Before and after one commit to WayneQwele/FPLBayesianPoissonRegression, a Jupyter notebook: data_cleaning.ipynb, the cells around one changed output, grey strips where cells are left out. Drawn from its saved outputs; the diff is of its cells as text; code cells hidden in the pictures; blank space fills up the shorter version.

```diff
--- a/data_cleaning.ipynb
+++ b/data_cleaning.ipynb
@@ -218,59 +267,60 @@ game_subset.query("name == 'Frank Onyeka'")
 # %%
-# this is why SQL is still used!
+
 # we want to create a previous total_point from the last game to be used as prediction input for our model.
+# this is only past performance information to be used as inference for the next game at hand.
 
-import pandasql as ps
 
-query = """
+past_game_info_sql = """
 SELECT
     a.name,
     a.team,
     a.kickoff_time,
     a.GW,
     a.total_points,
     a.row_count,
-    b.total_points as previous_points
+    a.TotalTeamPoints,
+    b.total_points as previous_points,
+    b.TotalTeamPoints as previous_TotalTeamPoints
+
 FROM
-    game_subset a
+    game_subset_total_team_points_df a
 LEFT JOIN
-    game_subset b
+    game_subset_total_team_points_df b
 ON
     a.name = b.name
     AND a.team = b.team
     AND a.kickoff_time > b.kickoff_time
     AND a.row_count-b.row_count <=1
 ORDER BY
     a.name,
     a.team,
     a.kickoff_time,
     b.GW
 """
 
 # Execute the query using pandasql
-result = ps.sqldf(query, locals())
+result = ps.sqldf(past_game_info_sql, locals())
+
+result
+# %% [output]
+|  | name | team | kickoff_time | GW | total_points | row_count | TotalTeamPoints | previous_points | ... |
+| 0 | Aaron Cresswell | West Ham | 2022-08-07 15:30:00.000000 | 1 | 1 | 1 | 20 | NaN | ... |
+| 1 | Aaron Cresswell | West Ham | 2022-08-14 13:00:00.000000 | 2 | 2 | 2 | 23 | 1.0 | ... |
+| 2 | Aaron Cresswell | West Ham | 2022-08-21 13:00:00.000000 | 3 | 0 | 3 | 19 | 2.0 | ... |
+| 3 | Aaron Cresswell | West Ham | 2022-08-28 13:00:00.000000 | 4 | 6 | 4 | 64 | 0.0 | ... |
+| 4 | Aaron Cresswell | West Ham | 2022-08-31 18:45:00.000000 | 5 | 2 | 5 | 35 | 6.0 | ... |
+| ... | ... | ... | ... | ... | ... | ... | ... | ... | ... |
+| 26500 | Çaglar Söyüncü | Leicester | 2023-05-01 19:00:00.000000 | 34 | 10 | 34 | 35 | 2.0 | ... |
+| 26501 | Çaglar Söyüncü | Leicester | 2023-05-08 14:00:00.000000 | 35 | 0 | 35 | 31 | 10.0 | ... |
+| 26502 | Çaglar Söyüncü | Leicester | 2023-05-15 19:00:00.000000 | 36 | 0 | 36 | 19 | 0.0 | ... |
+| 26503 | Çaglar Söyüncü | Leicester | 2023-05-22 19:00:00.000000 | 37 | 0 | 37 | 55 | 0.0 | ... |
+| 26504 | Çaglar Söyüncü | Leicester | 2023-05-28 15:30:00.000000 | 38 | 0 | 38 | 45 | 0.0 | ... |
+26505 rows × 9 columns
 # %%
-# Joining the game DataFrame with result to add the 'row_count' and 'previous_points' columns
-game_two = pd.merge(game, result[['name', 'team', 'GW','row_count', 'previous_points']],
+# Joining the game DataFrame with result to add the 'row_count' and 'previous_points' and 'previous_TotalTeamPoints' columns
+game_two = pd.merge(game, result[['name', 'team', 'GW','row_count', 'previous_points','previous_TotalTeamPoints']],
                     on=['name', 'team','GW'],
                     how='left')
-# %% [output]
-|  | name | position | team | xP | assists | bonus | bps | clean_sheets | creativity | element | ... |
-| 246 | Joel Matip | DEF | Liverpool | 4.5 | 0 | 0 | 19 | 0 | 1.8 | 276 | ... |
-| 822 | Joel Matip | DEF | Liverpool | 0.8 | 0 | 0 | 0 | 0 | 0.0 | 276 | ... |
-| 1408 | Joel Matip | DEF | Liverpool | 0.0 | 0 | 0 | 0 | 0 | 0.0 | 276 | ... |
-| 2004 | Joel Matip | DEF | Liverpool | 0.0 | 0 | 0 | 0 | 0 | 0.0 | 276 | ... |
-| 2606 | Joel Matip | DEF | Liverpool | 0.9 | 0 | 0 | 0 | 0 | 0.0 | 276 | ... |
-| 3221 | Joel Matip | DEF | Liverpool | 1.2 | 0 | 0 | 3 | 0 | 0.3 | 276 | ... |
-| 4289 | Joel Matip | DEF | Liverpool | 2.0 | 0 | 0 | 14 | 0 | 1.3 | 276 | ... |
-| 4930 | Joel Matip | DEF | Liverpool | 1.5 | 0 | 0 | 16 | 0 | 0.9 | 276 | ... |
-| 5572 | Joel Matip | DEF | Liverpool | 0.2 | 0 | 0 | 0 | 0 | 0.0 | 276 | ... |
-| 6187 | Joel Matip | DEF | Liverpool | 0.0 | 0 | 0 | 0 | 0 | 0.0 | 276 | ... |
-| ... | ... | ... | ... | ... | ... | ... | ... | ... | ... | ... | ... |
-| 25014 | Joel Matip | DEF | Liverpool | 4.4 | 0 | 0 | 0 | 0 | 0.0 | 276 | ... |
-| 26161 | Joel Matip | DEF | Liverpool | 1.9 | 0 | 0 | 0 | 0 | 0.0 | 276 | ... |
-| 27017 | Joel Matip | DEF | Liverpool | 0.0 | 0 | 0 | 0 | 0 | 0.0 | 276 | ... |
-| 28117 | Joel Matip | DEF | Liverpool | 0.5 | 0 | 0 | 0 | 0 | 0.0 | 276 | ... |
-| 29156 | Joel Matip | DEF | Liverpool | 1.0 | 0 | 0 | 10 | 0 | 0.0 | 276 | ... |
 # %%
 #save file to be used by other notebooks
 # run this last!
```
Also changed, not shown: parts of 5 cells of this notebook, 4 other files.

#### Task requirements
All of the entries are to be set down again without alteration.

#### Result for this task
Before and after one commit to WayneQwele/FPLBayesianPoissonRegression, a Jupyter notebook: data_cleaning.ipynb, the cells around one changed output, grey strips where cells are left out. Drawn from its saved outputs; the diff is of its cells as text; code cells hidden in the pictures; blank space fills up the shorter version.

```diff
--- a/data_cleaning.ipynb
+++ b/data_cleaning.ipynb
@@ -218,59 +267,60 @@ game_subset.query("name == 'Frank Onyeka'")
 # %%
-# this is why SQL is still used!
+
 # we want to create a previous total_point from the last game to be used as prediction input for our model.
+# this is only past performance information to be used as inference for the next game at hand.
 
-import pandasql as ps
 
-query = """
+past_game_info_sql = """
 SELECT
     a.name,
     a.team,
     a.kickoff_time,
     a.GW,
     a.total_points,
     a.row_count,
-    b.total_points as previous_points
+    a.TotalTeamPoints,
+    b.total_points as previous_points,
+    b.TotalTeamPoints as previous_TotalTeamPoints
+
 FROM
-    game_subset a
+    game_subset_total_team_points_df a
 LEFT JOIN
-    game_subset b
+    game_subset_total_team_points_df b
 ON
     a.name = b.name
     AND a.team = b.team
     AND a.kickoff_time > b.kickoff_time
     AND a.row_count-b.row_count <=1
 ORDER BY
     a.name,
     a.team,
     a.kickoff_time,
     b.GW
 """
 
 # Execute the query using pandasql
-result = ps.sqldf(query, locals())
+result = ps.sqldf(past_game_info_sql, locals())
+
+result
+# %% [output]
+|  | name | team | kickoff_time | GW | total_points | row_count | TotalTeamPoints | previous_points | ... |
+| 0 | Aaron Cresswell | West Ham | 2022-08-07 15:30:00.000000 | 1 | 1 | 1 | 20 | NaN | ... |
+| 1 | Aaron Cresswell | West Ham | 2022-08-14 13:00:00.000000 | 2 | 2 | 2 | 23 | 1.0 | ... |
+| 2 | Aaron Cresswell | West Ham | 2022-08-21 13:00:00.000000 | 3 | 0 | 3 | 19 | 2.0 | ... |
+| 3 | Aaron Cresswell | West Ham | 2022-08-28 13:00:00.000000 | 4 | 6 | 4 | 64 | 0.0 | ... |
+| 4 | Aaron Cresswell | West Ham | 2022-08-31 18:45:00.000000 | 5 | 2 | 5 | 35 | 6.0 | ... |
+| ... | ... | ... | ... | ... | ... | ... | ... | ... | ... |
+| 26500 | Çaglar Söyüncü | Leicester | 2023-05-01 19:00:00.000000 | 34 | 10 | 34 | 35 | 2.0 | ... |
+| 26501 | Çaglar Söyüncü | Leicester | 2023-05-08 14:00:00.000000 | 35 | 0 | 35 | 31 | 10.0 | ... |
+| 26502 | Çaglar Söyüncü | Leicester | 2023-05-15 19:00:00.000000 | 36 | 0 | 36 | 19 | 0.0 | ... |
+| 26503 | Çaglar Söyüncü | Leicester | 2023-05-22 19:00:00.000000 | 37 | 0 | 37 | 55 | 0.0 | ... |
+| 26504 | Çaglar Söyüncü | Leicester | 2023-05-28 15:30:00.000000 | 38 | 0 | 38 | 45 | 0.0 | ... |
+26505 rows × 9 columns
 # %%
-# Joining the game DataFrame with result to add the 'row_count' and 'previous_points' columns
-game_two = pd.merge(game, result[['name', 'team', 'GW','row_count', 'previous_points']],
+# Joining the game DataFrame with result to add the 'row_count' and 'previous_points' and 'previous_TotalTeamPoints' columns
+game_two = pd.merge(game, result[['name', 'team', 'GW','row_count', 'previous_points','previous_TotalTeamPoints']],
                     on=['name', 'team','GW'],
                     how='left')
-# %% [output]
-|  | name | position | team | xP | assists | bonus | bps | clean_sheets | creativity | element | ... |
-| 246 | Joel Matip | DEF | Liverpool | 4.5 | 0 | 0 | 19 | 0 | 1.8 | 276 | ... |
-| 822 | Joel Matip | DEF | Liverpool | 0.8 | 0 | 0 | 0 | 0 | 0.0 | 276 | ... |
-| 1408 | Joel Matip | DEF | Liverpool | 0.0 | 0 | 0 | 0 | 0 | 0.0 | 276 | ... |
-| 2004 | Joel Matip | DEF | Liverpool | 0.0 | 0 | 0 | 0 | 0 | 0.0 | 276 | ... |
-| 2606 | Joel Matip | DEF | Liverpool | 0.9 | 0 | 0 | 0 | 0 | 0.0 | 276 | ... |
-| 3221 | Joel Matip | DEF | Liverpool | 1.2 | 0 | 0 | 3 | 0 | 0.3 | 276 | ... |
-| 4289 | Joel Matip | DEF | Liverpool | 2.0 | 0 | 0 | 14 | 0 | 1.3 | 276 | ... |
-| 4930 | Joel Matip | DEF | Liverpool | 1.5 | 0 | 0 | 16 | 0 | 0.9 | 276 | ... |
-| 5572 | Joel Matip | DEF | Liverpool | 0.2 | 0 | 0 | 0 | 0 | 0.0 | 276 | ... |
-| 6187 | Joel Matip | DEF | Liverpool | 0.0 | 0 | 0 | 0 | 0 | 0.0 | 276 | ... |
-| ... | ... | ... | ... | ... | ... | ... | ... | ... | ... | ... | ... |
-| 25014 | Joel Matip | DEF | Liverpool | 4.4 | 0 | 0 | 0 | 0 | 0.0 | 276 | ... |
-| 26161 | Joel Matip | DEF | Liverpool | 1.9 | 0 | 0 | 0 | 0 | 0.0 | 276 | ... |
-| 27017 | Joel Matip | DEF | Liverpool | 0.0 | 0 | 0 | 0 | 0 | 0.0 | 276 | ... |
-| 28117 | Joel Matip | DEF | Liverpool | 0.5 | 0 | 0 | 0 | 0 | 0.0 | 276 | ... |
-| 29156 | Joel Matip | DEF | Liverpool | 1.0 | 0 | 0 | 10 | 0 | 0.0 | 276 | ... |
 # %%
 #save file to be used by other notebooks
 # run this last!
```
Also changed, not shown: parts of 5 cells of this notebook, 4 other files.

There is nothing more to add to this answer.